Sermon for the Day of Pentecost
Readings: Acts 2:1–21; Romans 8:14–17 & John 14:8–17
“But you are not in the flesh; you are in the Spirit, since the Spirit of God dwells in you.”(Romans 8:9a NRSV)
With this statement the Apostle Paul identifies a key way in which we, as Christians, are different from people that we might refer to as ‘non-believers’.
Paul also says, “For those who live according to the flesh set their minds on the things of the flesh, but those who live according to the Spirit set their minds on the things of the Spirit.” (Romans 8:5 NRSV)
When he talks of living “according to the flesh”, he isn’t specifically being critical of anyone who has a desire for the material things of this world. Paul thinks that through “the pleasures of the flesh”, we are more likely to succumb to the temptation of sin. Sexual desire, for example, is a perfectly normal human trait, that can lead someone to betray their spouse or partner by having a sexual encounter with another person, which in turn can cause irreparable damage not only to their relationship with their spouse or partner, but also to the lives of others whose lives are interconnected with their relationship; that being family members and friends. In that sense, someone who seeks only to satisfy their own desires, can end up doing great personal harm to both themselves and others.
To “live according to the Spirit”, is to be guided by the wisdom of Jesus that prevents us from doing harm to ourselves and to others. It is to listen to the Spirit of Jesus that lives within each of us. As Paul said, “you are in the Spirit, since the Spirit of God dwells in you”. Paul encourages us to “set our minds on the things of the Spirit”.

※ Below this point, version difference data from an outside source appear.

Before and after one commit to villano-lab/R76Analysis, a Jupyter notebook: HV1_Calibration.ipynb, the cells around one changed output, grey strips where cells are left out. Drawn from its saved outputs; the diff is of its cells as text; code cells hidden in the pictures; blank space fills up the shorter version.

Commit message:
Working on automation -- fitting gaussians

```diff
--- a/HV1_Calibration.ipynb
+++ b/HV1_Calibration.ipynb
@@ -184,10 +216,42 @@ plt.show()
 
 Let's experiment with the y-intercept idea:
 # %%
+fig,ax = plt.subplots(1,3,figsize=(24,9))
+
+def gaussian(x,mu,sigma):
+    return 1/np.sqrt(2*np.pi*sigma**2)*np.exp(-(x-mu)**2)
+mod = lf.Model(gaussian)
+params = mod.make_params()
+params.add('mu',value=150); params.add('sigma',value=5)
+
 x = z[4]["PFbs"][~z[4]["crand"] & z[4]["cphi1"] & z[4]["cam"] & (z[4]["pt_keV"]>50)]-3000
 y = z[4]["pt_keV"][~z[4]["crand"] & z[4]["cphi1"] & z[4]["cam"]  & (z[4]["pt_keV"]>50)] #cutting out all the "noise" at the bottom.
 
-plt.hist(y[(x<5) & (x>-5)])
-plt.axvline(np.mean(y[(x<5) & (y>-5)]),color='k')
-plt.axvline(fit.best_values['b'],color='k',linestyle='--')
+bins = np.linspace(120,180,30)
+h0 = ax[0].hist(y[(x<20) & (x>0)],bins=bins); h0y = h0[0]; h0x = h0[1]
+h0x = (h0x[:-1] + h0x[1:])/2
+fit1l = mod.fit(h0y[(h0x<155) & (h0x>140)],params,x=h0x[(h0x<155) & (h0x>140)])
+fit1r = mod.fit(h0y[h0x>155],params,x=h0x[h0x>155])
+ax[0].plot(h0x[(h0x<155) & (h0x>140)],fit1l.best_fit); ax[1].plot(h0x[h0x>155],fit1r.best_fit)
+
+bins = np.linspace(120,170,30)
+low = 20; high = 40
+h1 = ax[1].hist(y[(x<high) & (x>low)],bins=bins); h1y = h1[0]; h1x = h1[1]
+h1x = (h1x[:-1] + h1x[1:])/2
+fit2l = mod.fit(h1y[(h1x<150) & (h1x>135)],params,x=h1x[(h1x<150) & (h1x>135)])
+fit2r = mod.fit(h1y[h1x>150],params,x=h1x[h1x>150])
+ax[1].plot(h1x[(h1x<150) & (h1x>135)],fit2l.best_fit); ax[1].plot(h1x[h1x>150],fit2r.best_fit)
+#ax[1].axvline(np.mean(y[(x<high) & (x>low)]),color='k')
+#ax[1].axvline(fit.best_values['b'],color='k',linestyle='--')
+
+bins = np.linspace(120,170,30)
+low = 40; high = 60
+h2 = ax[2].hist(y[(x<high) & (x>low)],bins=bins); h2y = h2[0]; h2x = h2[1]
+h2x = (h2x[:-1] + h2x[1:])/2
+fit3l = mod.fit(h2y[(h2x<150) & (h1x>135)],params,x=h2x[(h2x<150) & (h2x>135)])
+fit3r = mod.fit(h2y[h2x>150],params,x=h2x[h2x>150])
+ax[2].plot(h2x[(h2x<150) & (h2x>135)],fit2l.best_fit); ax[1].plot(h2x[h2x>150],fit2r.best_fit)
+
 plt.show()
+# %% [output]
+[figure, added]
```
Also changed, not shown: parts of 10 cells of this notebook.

Two weeks ago, on the Sixth Sunday of Easter, in the reading from the Gospel of John, Jesus told his disciples that, “Those who love me will keep my word, and my Father will love them, and we will come to them and make our home with them.” (John 14:23 NRSV) He also told them, “I have said these things to you while I am still with you. But the Advocate, the Holy Spirit, whom the Father will send in my name, will teach you everything, and remind you of all that I have said to you.” (John 14:25–26 NRSV) The Holy Spirit will teach us, and remind us of all that Jesus said.
In today’s gospel passage, Jesus tells the disciples that the Holy Spirit is the Spirit of truth, and that those who don’t believe in Jesus can’t receive the Spirit, because they neither see him or know him. They neither see or know the Spirit precisely because they don’t believe in Jesus. But Jesus tells the disciples, “You know him, because he abides with you, and he will be in you.” In other words, Jesus is saying you believe in me and therefore you believe that I have sent the Spirit to you, and you believe that the Spirit is with you. That is true for all disciples of Jesus, including all of us here today.

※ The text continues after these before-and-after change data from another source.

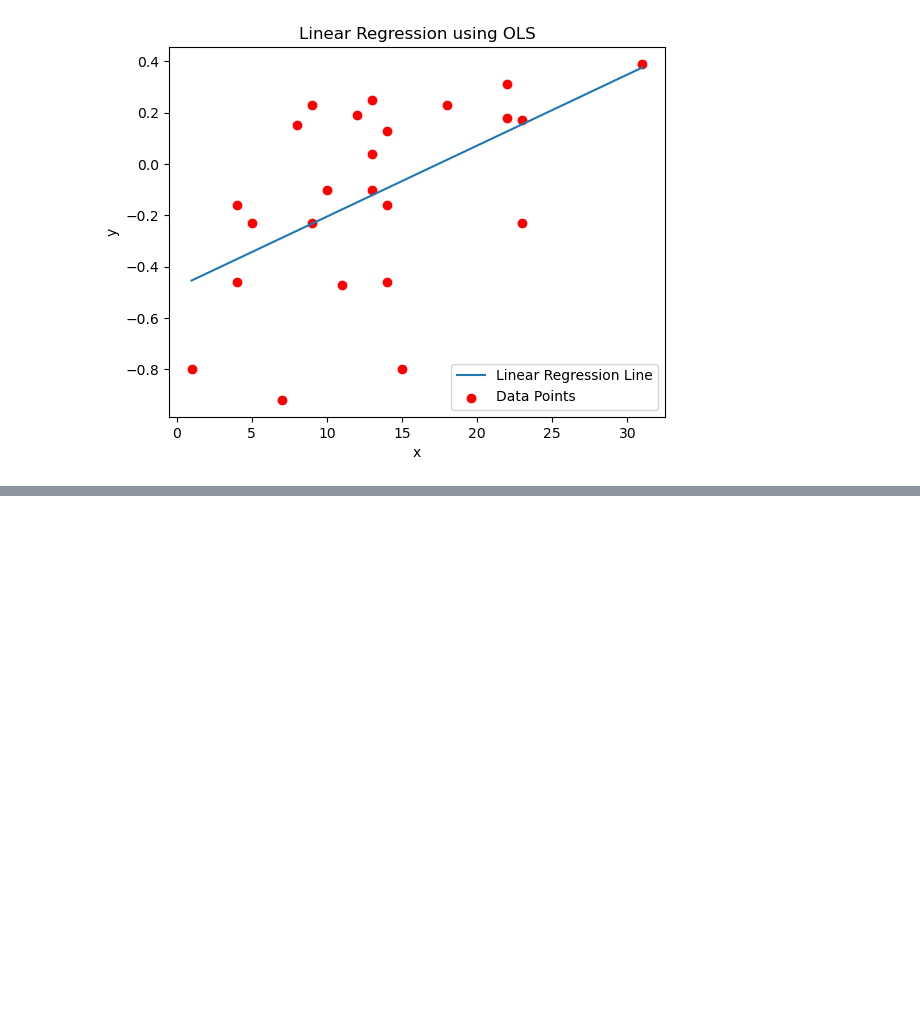
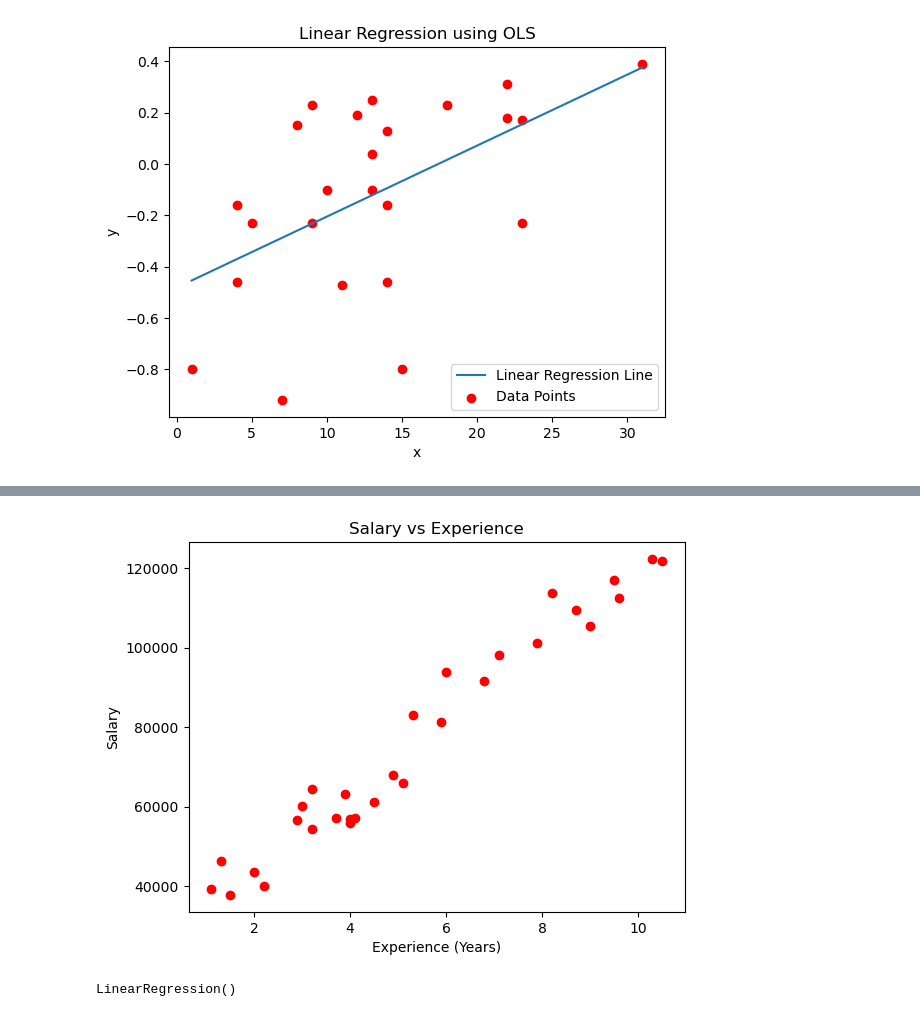
Before and after one commit to Joboa/dl-sciml, a Jupyter notebook: ml_algos/lin_reg.ipynb, the cells around one changed output, grey strips where cells are left out. Cells and saved outputs as stored; diff of their text form; code cells hidden in the pictures; blank space fills up the shorter version.

Commit message:
Update ml_aglos with sklearn linear regression model

```diff
--- a/ml_algos/lin_reg.ipynb
+++ b/ml_algos/lin_reg.ipynb
@@ -188,0 +247,11 @@ plt.show()
+# %%
+# How salary varies with experience
+plt.scatter(salary_data["YearsExperience"],
+            salary_data["Salary"],
+            color="red")
+plt.title("Salary vs Experience")
+plt.xlabel("Experience (Years)")
+plt.ylabel("Salary")
+plt.show()
+# %% [output]
+[figure, added]
@@ -188,0 +266,6 @@ plt.show()
+# %%
+# Using sklearn regression model
+regressor = LinearRegression()
+regressor.fit(x_train, y_train)
+# %% [output]
+LinearRegression()
```
Also changed, not shown: parts of 13 cells of this notebook, 2 other files.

And today, as we commemorate the Day of Pentecost, we are reminded of the very dramatic and public way in which the first disciples received the gift of the Holy Spirit. Having received the Spirit, each of the disciples was able to speak in another language, the native language of one of those Jews present in Jerusalem that day who had come from the surrounding regions and even farther away to celebrate the Feast of Pentecost. Pentecost is actually a Greek word, meaning the fiftieth day after Passover. And on that day, the people of Israel would bring the first fruits of the wheat harvest, as a grain offering to God.
Pentecost was one of three pilgrim feasts of the Jewish religious year, when devout Jews would go to Jerusalem to celebrate the festival. And it is these people we read about in this morning’s reading from the Acts of the Apostles which says, “Now there were devout Jews from every nation under heaven living in Jerusalem.” (Acts 2:5)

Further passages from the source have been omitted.